*** RECORDS FOR THIS EXERCISE Section Begins ***
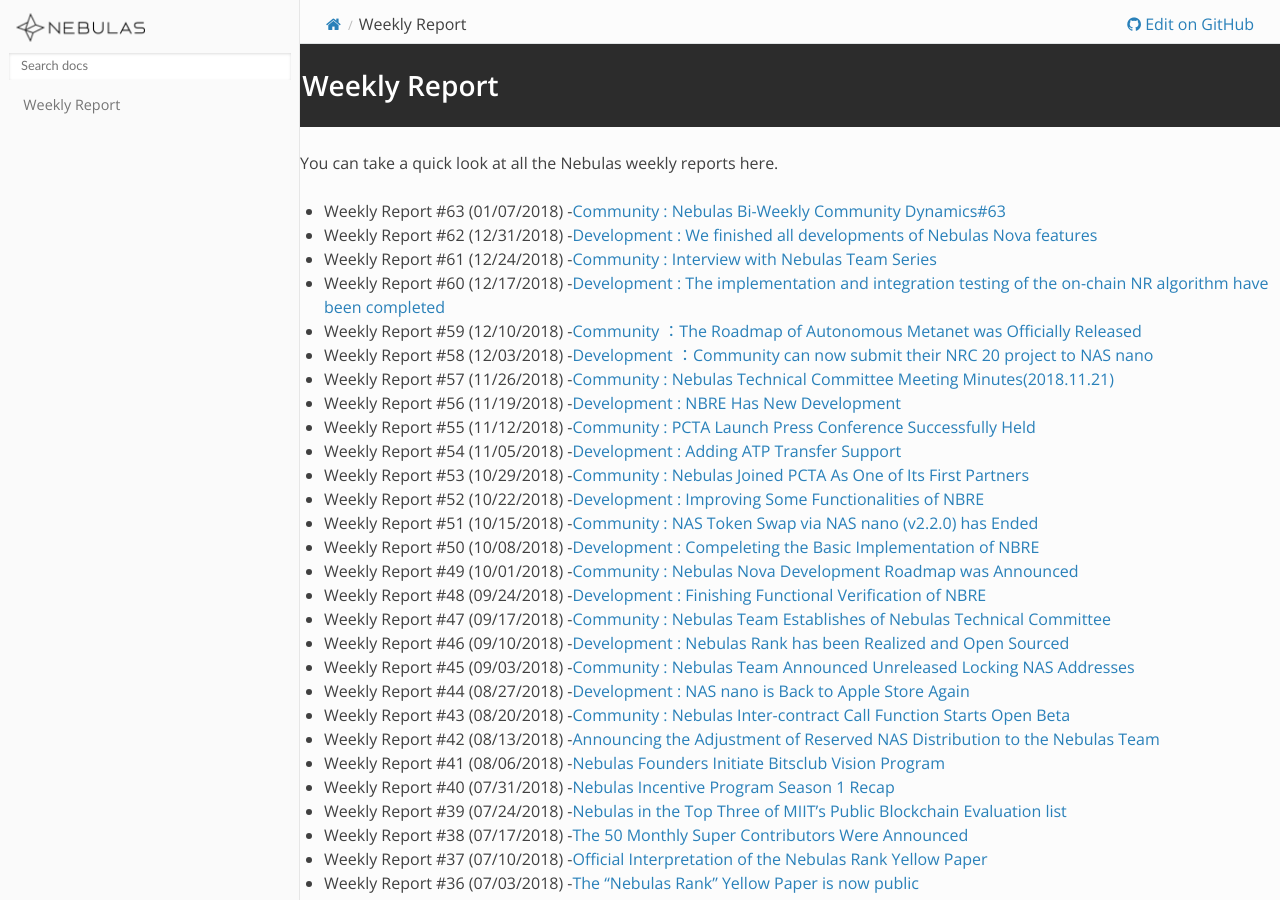
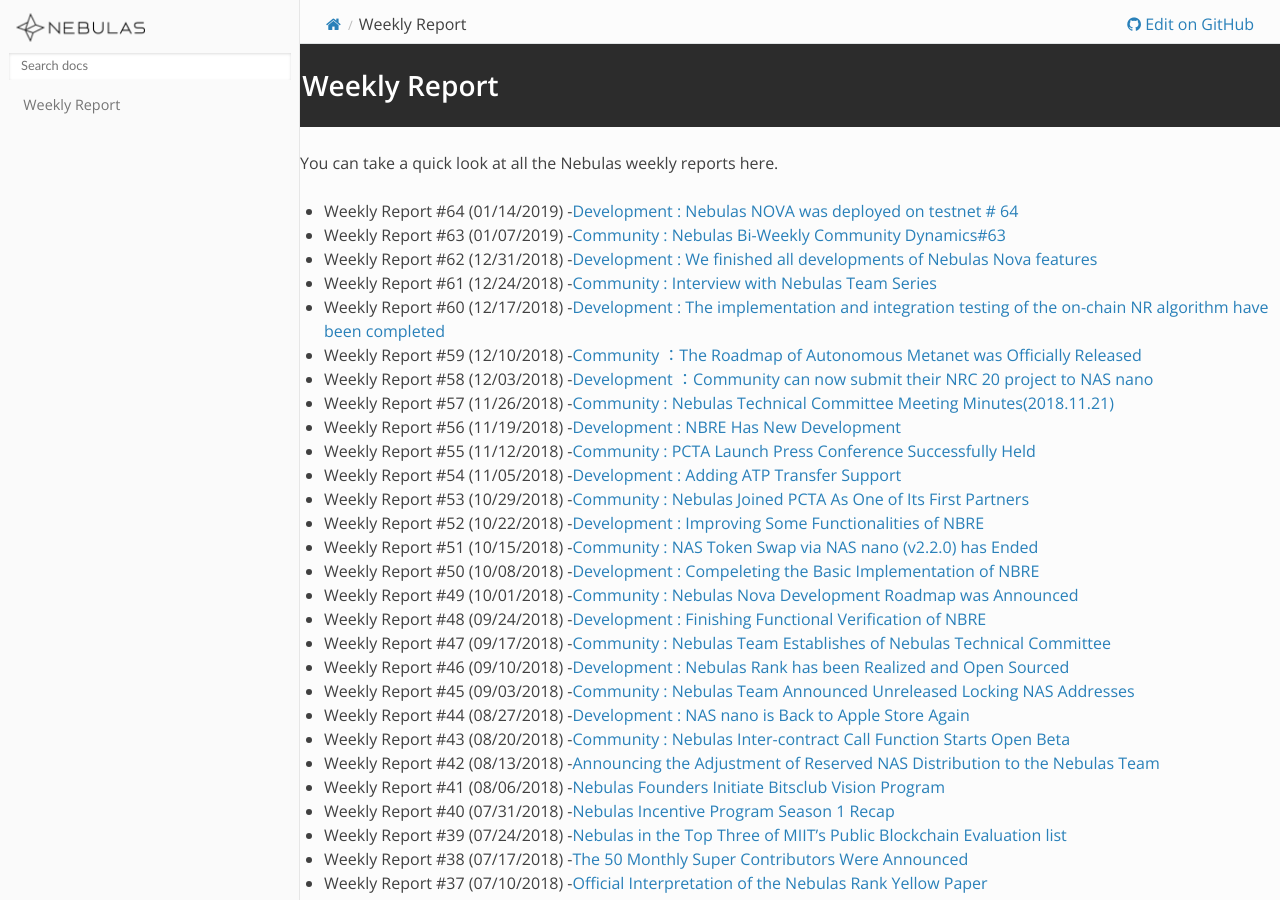
Before and after one commit to nebulasio/nebdocs, a Sphinx documentation site: the page built from docs/community/weekly-report.md, in a window 1280 px wide and 900 px high. Built offline with Sphinx 7.4.7 and the Read the Docs theme 2.0.0, drawn with Linux system fonts in a browser that asks for light colours; pages that are not in the unit, such as notebooks, are missing from menus.

Commit message:
update weekly report
update weekly report

```diff
--- a/docs/community/weekly-report.md
+++ b/docs/community/weekly-report.md
@@ -3,7 +3,8 @@
 You can take a quick look at all the Nebulas weekly reports here.
 
 
-- Weekly Report #63 (01/07/2018) -[Community : Nebulas Bi-Weekly Community Dynamics#63](https://medium.com/p/63938b990745/edit)
+- Weekly Report #64 (01/14/2019) -[Development : Nebulas NOVA was deployed on testnet # 64](https://medium.com/nebulasio/nebulas-bi-weekly-development-commits-64-ff633d06833a)
+- Weekly Report #63 (01/07/2019) -[Community : Nebulas Bi-Weekly Community Dynamics#63](https://medium.com/p/63938b990745/edit)
 - Weekly Report #62 (12/31/2018) -[Development : We finished all developments of Nebulas Nova features](https://medium.com/nebulasio/nebulas-bi-weekly-development-commits-62-dbd919193806)
 - Weekly Report #61 (12/24/2018) -[Community : Interview with Nebulas Team Series](https://medium.com/nebulasio/nebulas-bi-weekly-community-dynamics-61-e209af7a1ef2)
 - Weekly Report #60 (12/17/2018) -[Development : The implementation and integration testing of the on-chain NR algorithm have been completed](https://medium.com/nebulasio/nebulas-bi-weekly-development-commits-60-62557de76f08)
```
*** RECORDS FOR THIS EXERCISE Section Ends ***
Whenever the string "docs" turns up in a line above, copy that line out.

Before and after one commit to nebulasio/nebdocs, a Sphinx documentation site: the page built from docs/community/weekly-report.md, in a window 1280 px wide and 900 px high. Built offline with Sphinx 7.4.7 and the Read the Docs theme 2.0.0, drawn with Linux system fonts in a browser that asks for light colours; pages that are not in the unit, such as notebooks, are missing from menus.
--- a/docs/community/weekly-report.md
+++ b/docs/community/weekly-report.md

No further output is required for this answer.